Tuesday, April 12, 2005
So - here's my thought (or three)
One argument I hear for why there are so few conservatives in academia is that they "self-select" out and get high paying jobs in the private sector, whereas liberals prefer to dwell in Ivory Towers and take the low(er) paying jobs in academia so they can espouse Marxism without the taint of market forces driving their jobs (or something).
It's not reasoning I really buy. Why? Well, mostly because that seems to implicitly insult the few conservatives who do decide to serve in academia by claiming they just can't get the high paying jobs.
Second, those conservative who get the high paying jobs have to get an education from somewhere, and it seems to me that argument encourages conservatives to see education as useless or at least secondary to the true goal of making lots of money. Maybe I'm just not cynical enough, but I would like to think that there are conservatives besides myself who see education important for its own sake, and not just because it will make them rich.
It would probably be useful to distinguish between conservatives employed by acedemia, and those simply passing through in pursuit of their degrees.
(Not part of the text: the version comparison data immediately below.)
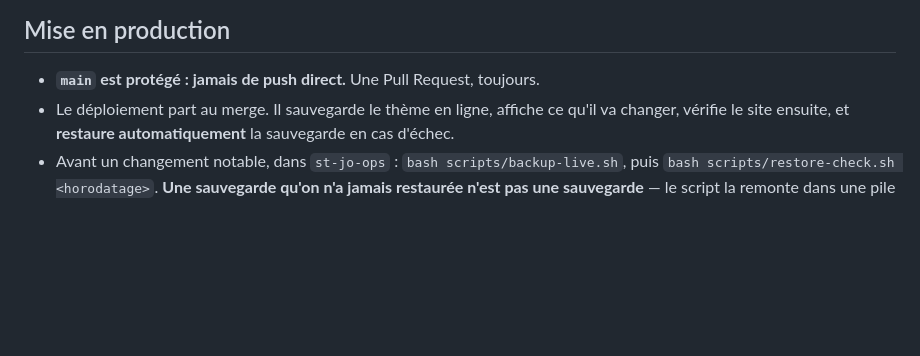
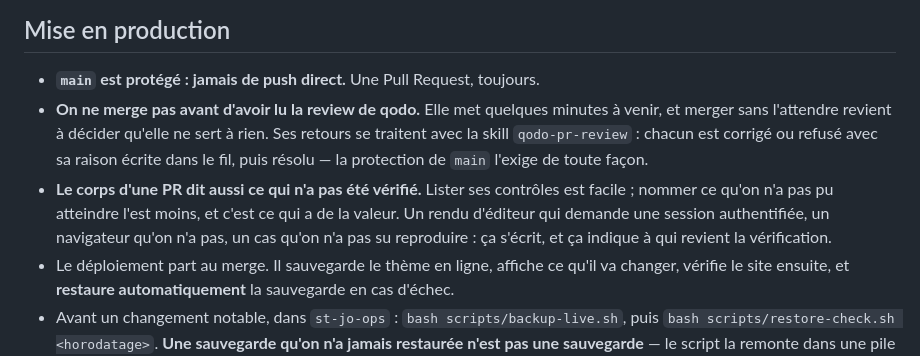
Before and after one commit to ltruchot/wordpress-theme-st-jo, a Markdown page: CLAUDE.md, the part around the change. Rendered like a GitHub page; blank space fills up the shorter version.

Commit message:
Attendre la review avant de merger, et dire ce qu'on n'a pas verifie (#25)
Deux regles nees de la PR precedente.

La premiere : elle a ete mergee avant que qodo ait fini de la relire. Merger
sans attendre revient a decider que la review ne sert a rien -- autant la
couper. Elle met quelques minutes.

La seconde vient du retour que qodo a fini par poster, et il visait juste : le
corps de la PR listait mes controles sans nommer ce que je n'avais pas pu
atteindre. L'apparition du style dans le panneau de l'editeur demande une
session wp-admin authentifiee, que je n'ai pas. Le CLAUDE.md disait deja "un
test non lance se signale" ; il le dit maintenant a l'endroit ou on ecrit une
PR, et il precise a qui revient alors la verification.

Co-authored-by: Claude Opus 5 <noreply@anthropic.com>

```diff
--- a/CLAUDE.md
+++ b/CLAUDE.md
@@ -114,6 +114,14 @@ après.
 ## Mise en production
 
 - **`main` est protégé : jamais de push direct.** Une Pull Request, toujours.
+- **On ne merge pas avant d'avoir lu la review de qodo.** Elle met quelques minutes à venir, et
+  merger sans l'attendre revient à décider qu'elle ne sert à rien. Ses retours se traitent avec la
+  skill `qodo-pr-review` : chacun est corrigé ou refusé avec sa raison écrite dans le fil, puis
+  résolu — la protection de `main` l'exige de toute façon.
+- **Le corps d'une PR dit aussi ce qui n'a pas été vérifié.** Lister ses contrôles est facile ;
+  nommer ce qu'on n'a pas pu atteindre l'est moins, et c'est ce qui a de la valeur. Un rendu
+  d'éditeur qui demande une session authentifiée, un navigateur qu'on n'a pas, un cas qu'on n'a pas
+  su reproduire : ça s'écrit, et ça indique à qui revient la vérification.
 - Le déploiement part au merge. Il sauvegarde le thème en ligne, affiche ce qu'il va changer,
   vérifie le site ensuite, et **restaure automatiquement** la sauvegarde en cas d'échec.
 - Avant un changement notable, dans `st-jo-ops` : `bash scripts/backup-live.sh`, puis
```
Also changed, not shown: 1 other file.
As you point out, conservatives have to get their educations someplace... and you'll probably find that the folks working on their degrees have more immediate things on their minds than idle idealogical banter.
Also, keep in mind that the values of the marketplace and the values of the individual are rarely perfectly aligned. An economist--and I use that term in a narrow sense--would say that academics are a priori paid precisely according to their value to greater society. The same argument, by the way, applies to social workers, despite their sniveling.
That an academic chooses the ivory tower over, say, a corporate career is not an expression of inadequacy, but rather an indicator of precisely where that individual's values differ from those of the marketplace as a whole. There is--to miz up an atrocious cocktail of metaphors--no value judgment required.
The disconnect arrives when an academic, having made his choice with eyes wide open, then begins to gripe about how his level of compensation fails to reflect his "true" value. Nuts. The academic has selected a relatively low-paying job in order to enjoy a life of contemplation, complete with eternal summer vacations. The economic value of this comfy setting is precisely the difference between the academic's pay and, say, mine.
Sour grapes stink in any climate.
Jason G. Williscroft
The Dead Hand